The Carbon Challenge
What Sustains You? Calculate your Carbon Footprint here and think about how to reduce it.
Whether moving onto campus for the first time, or moving into a house or aprartment off campus, chances are that you will be looking for stuff to fill your new pad. Try to make your choices here as green as possible. Check out UNH’s virtual energy efficient residence hall for some good energy saving ideas. https://sustainableunh.unh.edu/unh-virtual-energy-efficient-dorm-room
Also, if you are looking for furniture, keep in mind that there are several Goodwill and Salvation Army options in Carrollton.
And don’t forget,to donate furniture, electronics, clothing, non-perishable food when you move out instead of just dumping them.
The University of West Georgia has some great sustainability focused programs and courses. If you are interested in sustainability issues, or want to learn more, think about taking a course that has a sustainability focus or component.
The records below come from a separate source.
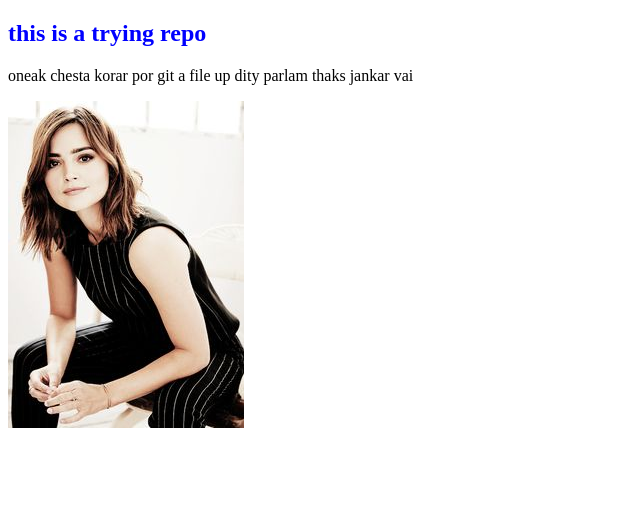
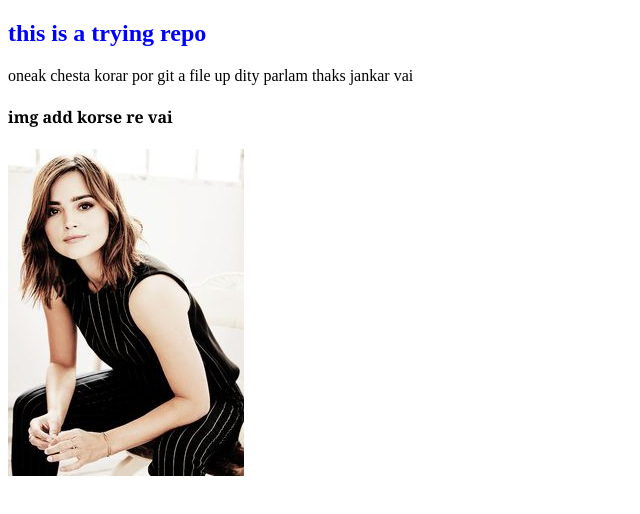
Before and after one commit to raju120405/best-try-repo, a plain HTML site: page index.html in a window 1280 px wide. Shown: the whole page, without its empty margins (0-640 px from the left). Drawn offline with Linux system fonts and the light colour scheme.

Commit message:
vai-re-vai-img

```diff
--- a/index.html
+++ b/index.html
@@ -13,6 +13,7 @@
         oneak chesta korar por git a file up dity parlam
         thaks jankar vai
     </p>
+    <h4>img add korse re vai</h4>
     <img src="baka.jpg" alt="">
 </body>
 </html>
--- a/style.css
+++ b/style.css
@@ -1,3 +1,6 @@
 h2{
     color: blue;
 }
+h4{
+    font-family: Cambria, Cochin, Georgia, Times, 'Times New Roman', serif;
+}
```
Whether you are looking for an introductory core class or an upper division course, there are lots of options - check out the list of upcoming sustainability programs and courses.
Beyond learning, you can get involved to make a difference while gaining valuable real world experience by joining a student organization that is involved with sustainability issues. “Ecoleaders” is currently the main environmentally focused organization on campus, with most of their energy committed to the campus community garden.
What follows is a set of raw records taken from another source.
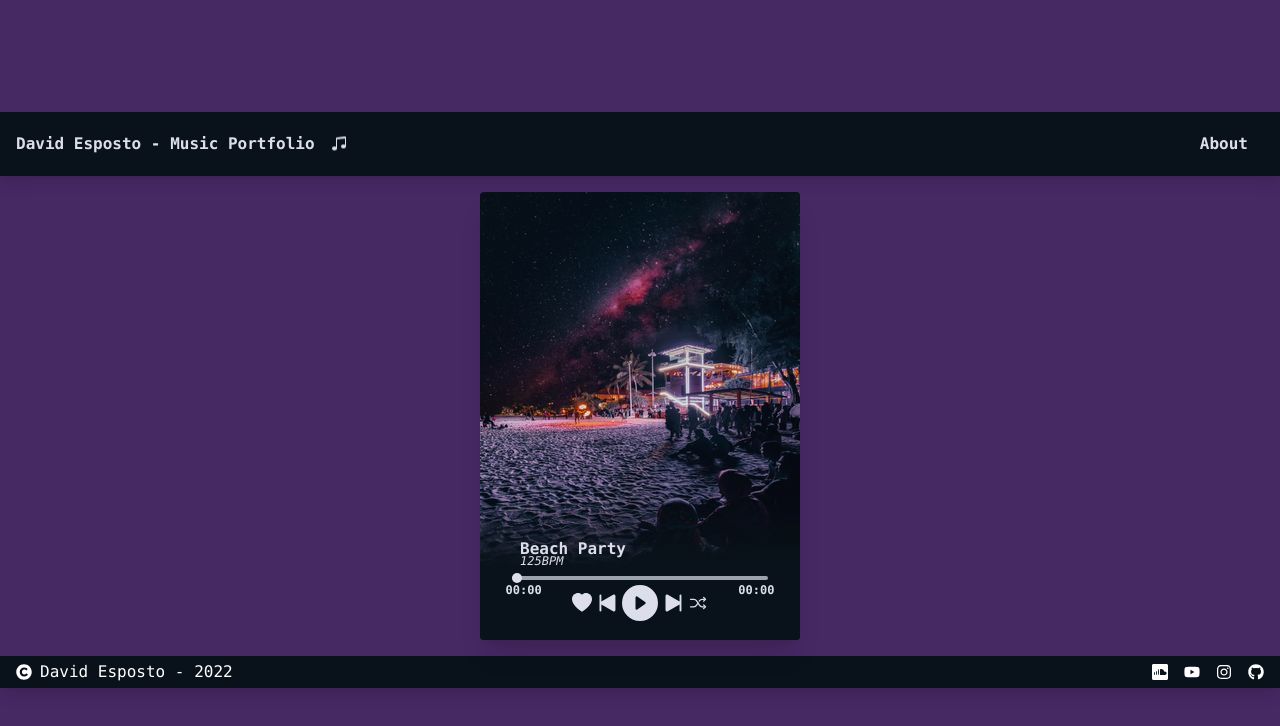
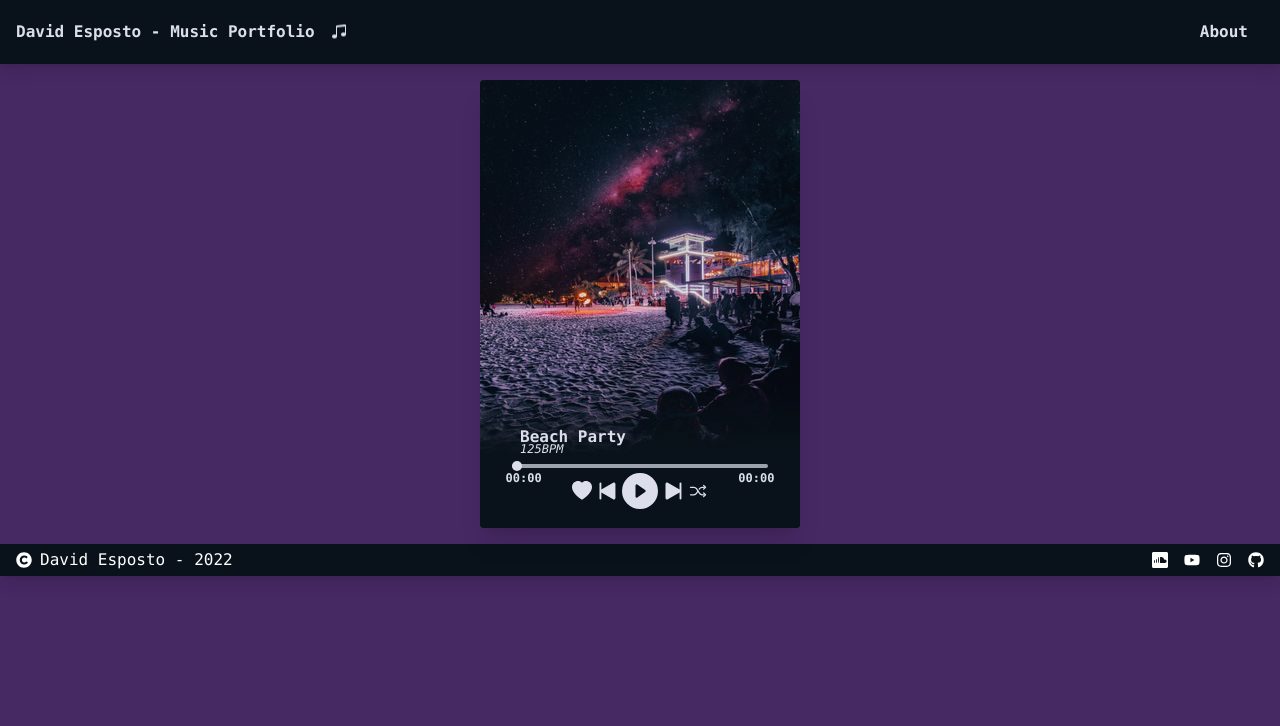
Before and after one commit to desposto/Music_Portfolio, a Next.js app in the folder music-portfolio/: page / in a window 1280 px wide. Shown: the top 726 px of the page. Built offline with nearby package versions, Linux system fonts and the light colour scheme.

Commit message:
arangement change

```diff
--- a/music-portfolio/pages/index.js
+++ b/music-portfolio/pages/index.js
@@ -114,7 +114,7 @@ export default function Home() {
   });
 
   return (
-    <div className="flex flex-col justify-center items-center bg-prp max-h-screen h-screen">
+    <div className="flex flex-col items-center  bg-prp max-h-screen h-screen">
       <Head>
         <title>DE Music</title>
         <meta name="description" content="Generated by create next app" />
```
There are also several discipline specific organizations, as well as fraternities and sororities, that have stepped up to the plate to take part in environmentally centered events, including clean-ups and recycling.
Check out the list of student organizations here: http://www.westga.edu/csi/1997.php. If you do not find the environmental focus you are looking for, join a relevant organization and make your case for including such a focus. Or, start your own organization!
It’s all about reducing the negative and reinforcing the positive impacts we have in the process of living our daily lives. Here are a couple of standard green tips. Although perhaps not all of them will work for you, consider which ones you could incorporate into your living routine.
- Combine trips
- Walk or bike to work
- Support more sidewalks and bike lanes
- Adjust your thermostat, lower in winter (68F), higher in summer (78F)
- Use power strip and turn off when not in use (devices suck energy when plugged in)
- Turn off lights when not in use
- Use fans and open windows as an alternative to air conditioning
- Wash clothes in cold water
- Don’t use heat to dry dishes
- Run dishwasher and wash clothes only with full load
- Turn water off when brushing your teeth
- Take shorter showers
Recycle and reuse
- Recycle paper, plastic, glass, and metal
- Reuse and repurpose things to save money and divert waste from your local landfill
- Avoid disposable; use your own shopping bags, bottles, and mugs
Think of what you eat
- Eat less meat; the lower you eat on the food chain the lower the expended energy
- Support certified humanely raised meat
- Eat what is in season and from your region to avoid foods with a heavy carbon footprint
- Support your local farmers market
- Buy fair trade and rainforest alliance coffee, tea, and chocolate
- Support you community by attending its events
- Buy locally
- Try to stay informed on where your consumer goods come from, avoid sweatshop labor
- If you can invest, invest in socially and environmentally sound companies.